Many are no stranger to the fact that social media is continuously shaping our political consciousness. But while the figures may be out and can be easily Googled, the reasons behind it may still be quite foggy for some, especially for those who are not in the loop.
In any case, it’s a phenomenon worth examining. Two factors stand out:
Voters are using social media more in finding political news. Data from Pew Research Center last year revealed that during the mid-term elections, 16 percent of registered voters claimed they follow politicians on social media, compared with just 6 percent in 2010. The leap was quite noticeable among middle-aged voters though. Of registered voters aged 30 to 49, 26 percent follow politicians on social media sites. 40 percent of these voters also claimed they used their phones to keep themselves up-to-date about the elections.
Voters are using social media to find out who their friends are voting. A study from Pew Research Center in 2012 also revealed that while 48 percent of American voters decided who to vote for based on face-to-face conversations with family and friends, some 30 percent were influenced by postings made by family and friends on social networking sites (SNS) or Twitter. Another interesting thing to note was that majority of these 30 percent consists of female registered voters.
The results are pretty clear: The rise in social media use among voters isn’t possible without the prevalence of smartphones.
The “truth” is in the pudding
While it’s true that social media has been a powerful tool in mobilizing and transforming the electorate, the public remains segmented in terms of how social media enriches political debate.
For instance, 23 percent of participants in a survey conducted by Ipsos Mori and King’s College London “strongly agree,” while 27 percent “tend to agree” that social media platforms such as Twitter and Facebook “are making political debate more superficial than it used to be.” Meanwhile, 25 percent “strongly agree” and 27 percent “tend to agree” that such platforms “are making political debate more divisive than it used to be.”

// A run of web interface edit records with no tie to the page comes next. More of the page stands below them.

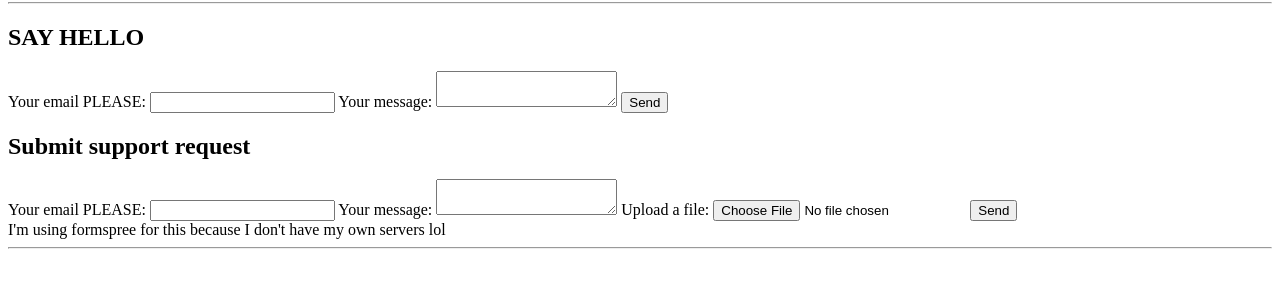
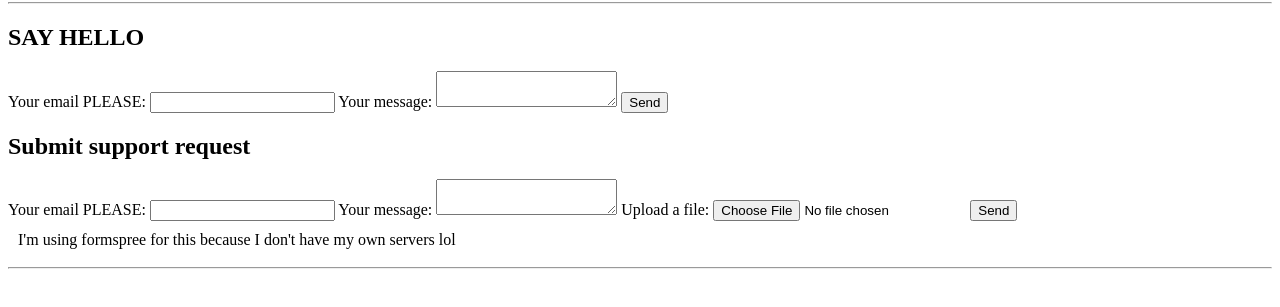
Before and after one commit to hct-central/thisishct, a plain HTML site: page contact.html in a window 1280 px wide. Shown: the part 125-432 px from the top of the page. Drawn offline with Linux system fonts and the light colour scheme.

Commit message:
Update contact.html

```diff
--- a/contact.html
+++ b/contact.html
@@ -55,7 +55,7 @@
         </div>
       </section>
     </main>
-    <footer> I'm using formspree for this because I don't have my own servers lol </footer>
+    <footer style="padding: 10px;"> I'm using formspree for this because I don't have my own servers lol </footer>
     <hr>
   </body>
 </html>
```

In terms of furthering campaigns, the growing role of email appears to be challenging the effectiveness of social media in making a case for candidates. According to a report on The Washington Post, email is “usually linked to a huge trove of data, and, at the end of the day, the campaign process.” The Post added that email is capable of “adding up enough votes to get to fifty-percent-plus-one.”
Laura Olin, a principal at Precision Strategies and former outbound director of social media for Obama’s reelection, believes email still tops social media, despite the latter’s increasing online clout. “Email is still the largest driver of fundraising and a volunteer program,” Olin told the Post in an exclusive interview. “Social is a drop in the bucket compared to that.”

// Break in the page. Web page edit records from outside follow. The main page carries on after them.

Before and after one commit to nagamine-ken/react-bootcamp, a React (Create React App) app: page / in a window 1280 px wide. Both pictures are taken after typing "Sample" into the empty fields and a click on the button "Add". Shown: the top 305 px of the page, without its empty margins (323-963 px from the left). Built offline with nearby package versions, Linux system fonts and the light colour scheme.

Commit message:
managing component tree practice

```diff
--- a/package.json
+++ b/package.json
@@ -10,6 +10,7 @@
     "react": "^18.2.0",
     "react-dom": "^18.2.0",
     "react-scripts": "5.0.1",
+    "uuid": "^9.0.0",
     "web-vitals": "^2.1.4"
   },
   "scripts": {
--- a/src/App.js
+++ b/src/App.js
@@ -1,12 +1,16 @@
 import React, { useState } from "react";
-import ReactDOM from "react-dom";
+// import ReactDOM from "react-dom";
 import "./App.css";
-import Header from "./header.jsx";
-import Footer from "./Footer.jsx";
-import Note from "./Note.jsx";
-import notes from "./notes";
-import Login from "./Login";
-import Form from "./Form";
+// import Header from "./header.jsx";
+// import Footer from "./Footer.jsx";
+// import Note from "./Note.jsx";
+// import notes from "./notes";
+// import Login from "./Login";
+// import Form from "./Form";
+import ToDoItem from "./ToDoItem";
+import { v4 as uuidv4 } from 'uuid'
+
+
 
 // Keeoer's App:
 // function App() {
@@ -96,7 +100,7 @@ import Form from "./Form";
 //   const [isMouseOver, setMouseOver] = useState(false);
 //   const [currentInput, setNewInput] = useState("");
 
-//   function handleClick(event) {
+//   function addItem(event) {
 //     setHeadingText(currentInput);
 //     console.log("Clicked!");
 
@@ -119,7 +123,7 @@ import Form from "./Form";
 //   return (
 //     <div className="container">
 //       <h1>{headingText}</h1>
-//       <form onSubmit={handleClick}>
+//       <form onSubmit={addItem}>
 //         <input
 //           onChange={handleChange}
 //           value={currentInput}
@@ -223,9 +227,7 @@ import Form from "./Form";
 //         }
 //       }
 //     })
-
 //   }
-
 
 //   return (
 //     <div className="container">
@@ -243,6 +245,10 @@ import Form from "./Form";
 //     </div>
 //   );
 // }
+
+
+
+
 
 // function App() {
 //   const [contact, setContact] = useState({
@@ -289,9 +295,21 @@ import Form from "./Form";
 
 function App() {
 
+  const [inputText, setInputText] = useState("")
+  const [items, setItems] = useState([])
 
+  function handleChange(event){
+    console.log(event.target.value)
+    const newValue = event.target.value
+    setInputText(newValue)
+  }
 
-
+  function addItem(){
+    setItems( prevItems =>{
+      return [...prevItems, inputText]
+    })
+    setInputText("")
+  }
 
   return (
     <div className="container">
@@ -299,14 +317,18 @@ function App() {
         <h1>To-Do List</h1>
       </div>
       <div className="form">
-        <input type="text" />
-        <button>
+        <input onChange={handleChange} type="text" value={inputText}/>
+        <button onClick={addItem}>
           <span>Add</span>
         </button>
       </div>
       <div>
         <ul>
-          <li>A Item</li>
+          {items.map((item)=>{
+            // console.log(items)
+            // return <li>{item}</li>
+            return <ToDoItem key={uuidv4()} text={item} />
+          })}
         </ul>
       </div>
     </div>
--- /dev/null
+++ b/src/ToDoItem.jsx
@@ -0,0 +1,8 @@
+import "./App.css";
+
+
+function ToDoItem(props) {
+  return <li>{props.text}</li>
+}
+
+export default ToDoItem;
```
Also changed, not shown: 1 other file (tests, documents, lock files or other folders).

For now, Facebook and Twitter are the most common avenues for citizens’ political views. The two will remain main contenders in the space, although it won’t be too long until influencer-centric platforms such as MobioINsider would serve as a megaphone for people from either “side of the fence.” Until then, we can continue to watch how the tech-savvy electorate will evolve due to social media, either from the sidelines or smack dab in the middle of the political farce.
This article may include forward-looking statements. These forward-looking statements generally are identified by the words “believe,” “project,” “estimate,” “become,” “plan,” “will,” and similar expressions. These forward-looking statements involve known and unknown risks as well as uncertainties, including those discussed in the following cautionary statements and elsewhere in this article and on this site. Although the Company may believe that its expectations are based on reasonable assumptions, the actual results that the Company may achieve may differ materially from any forward-looking statements, which reflect the opinions of the management of the Company only as of the date hereof. Additionally, please make sure to read these important disclosures.

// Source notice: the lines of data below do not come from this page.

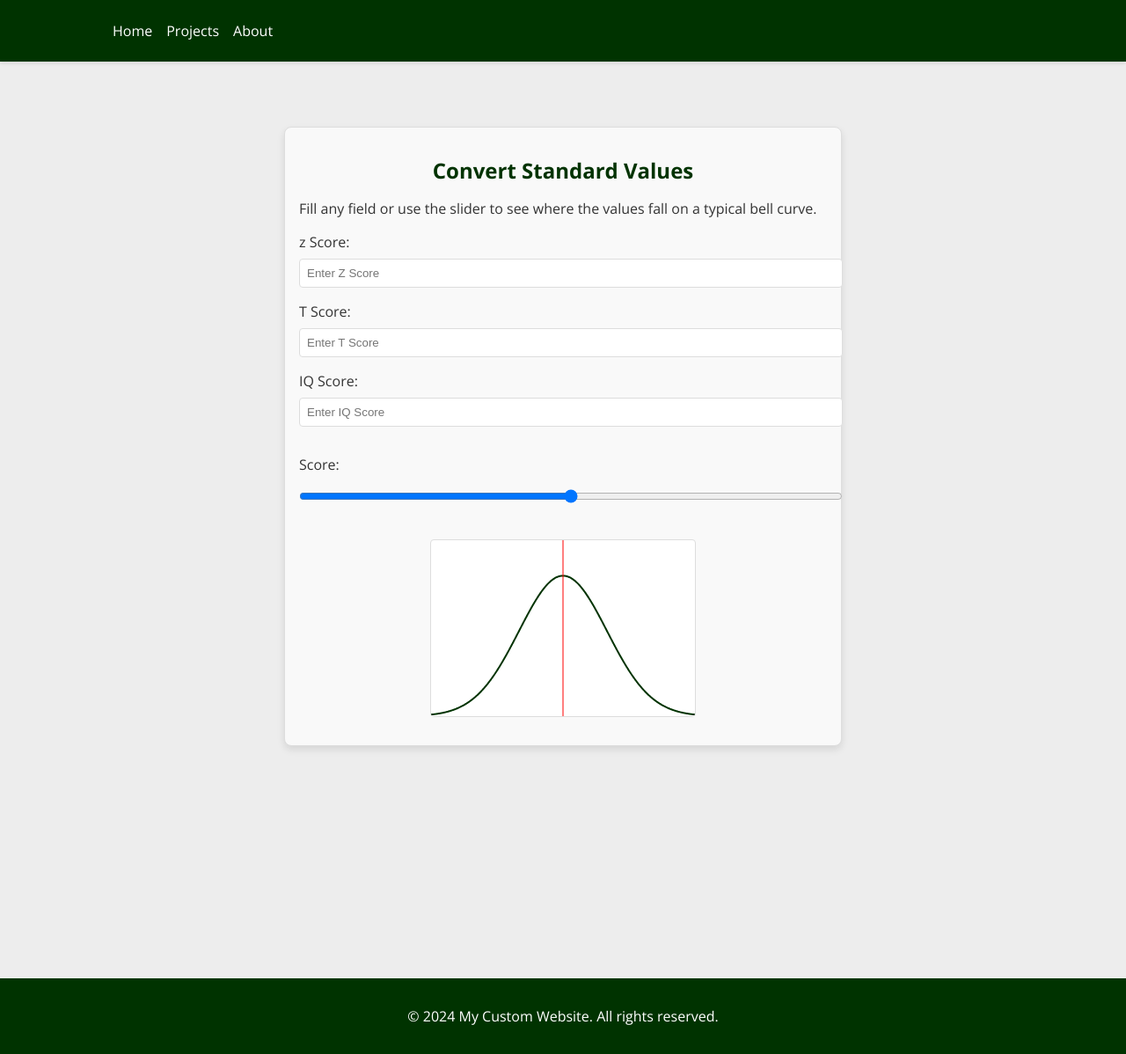
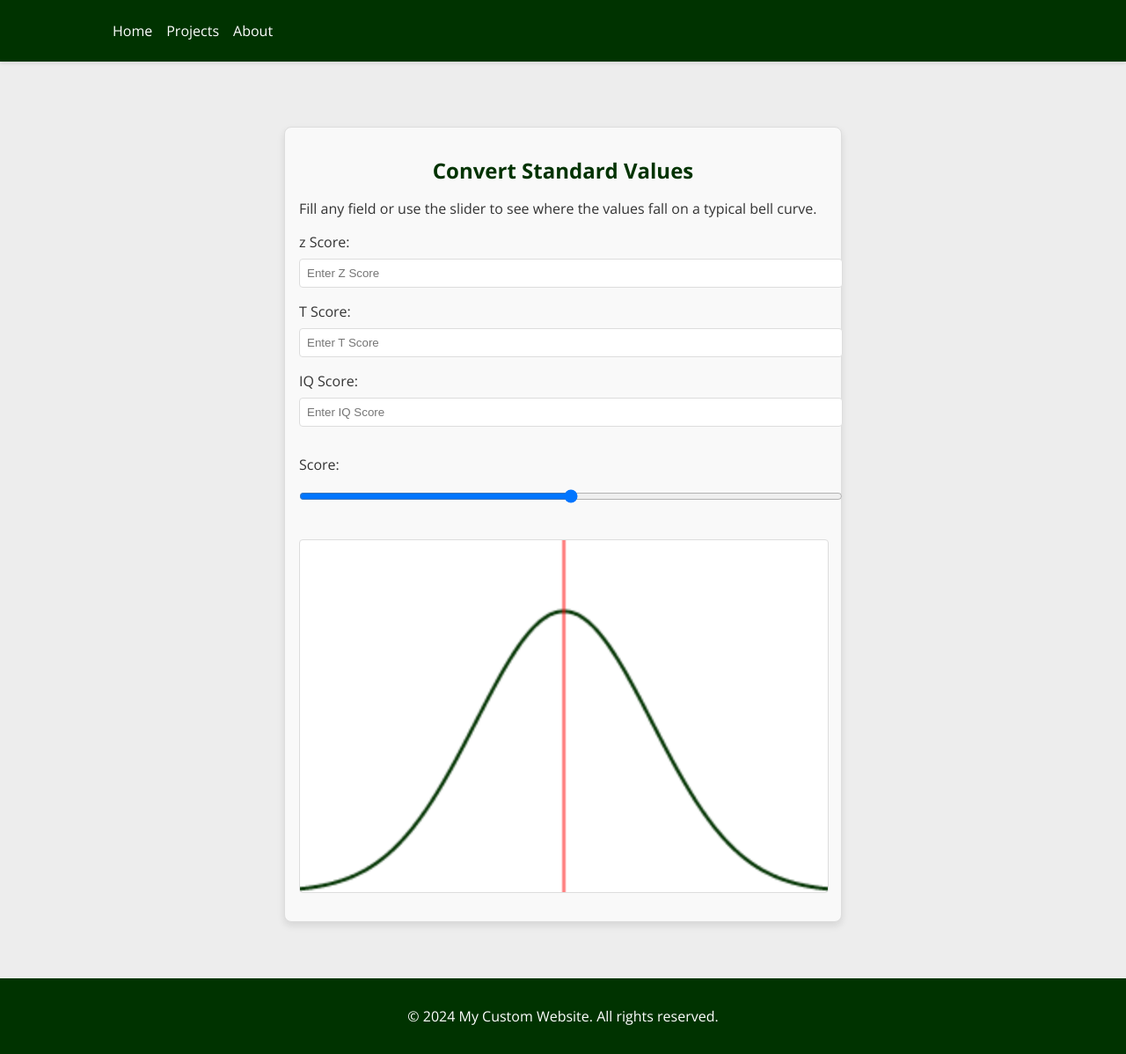
Before and after one commit to schminho/schminho.github.io, a Jekyll site: the page built from projects/convert-standard-values.md, in a window 1280 px wide and 1198 px high. Shown: the whole window at 88% size. Built offline with Jekyll 4.4.1, drawn with Linux system fonts in a browser that asks for light colours.

Commit message:
Update style.css

```diff
--- a/assets/css/style.css
+++ b/assets/css/style.css
@@ -277,6 +277,9 @@ footer {
 
 #bell-curve {
     display: block;
+    width: 100%; /* Use full container width */
+    height: auto; /* Maintain aspect ratio */
+    max-width: 600px; /* Constrain max width */
     margin: 1rem auto;
     background-color: #fff;
     border: 1px solid #ddd;
```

The crypto sector in India is in the midst of uncertainty
Since the relaxation of regulations, India has seen a resurgence of crypto fever, but uncertainty has returned, shaking a reborn...
VR News: Zadar Ventures (TSXV:ZAD, OTC: ZADDF) poised to win big with XRApplied acquisition in the augmented and mixed reality and toy industry
Video game giants like Nintendo and Niantic Labs have already won big by capitalizing on the integration of virtual and...
Union Investment Survey: What motivates Germany’s ESG investors
The intensive sustainability debate of recent years has left its mark on the portfolios of institutional investors in Germany. The...
Digital economy: “Mondjossi”, the platform to bring craftsmen closer to their customers
Among the measures taken by the United Nations Capital Development Fund to combat the effects of COVID-19 in Burkina Faso,...
How did real estate crowdfunding get through the health crisis?
With the containment measures, construction sites had to be interrupted on March 17th. Some projects financed via crowdfunding platforms have...
Business6 days ago
How to create a video marketing strategy that gets results
Africa7 days ago
Morocco is ending the lockdown but remains closed to tourists
Cannabis7 days ago
The demand for cannabis continues to increase across Europe
Featured7 days ago
The Wirecard scandal upsets the fintech world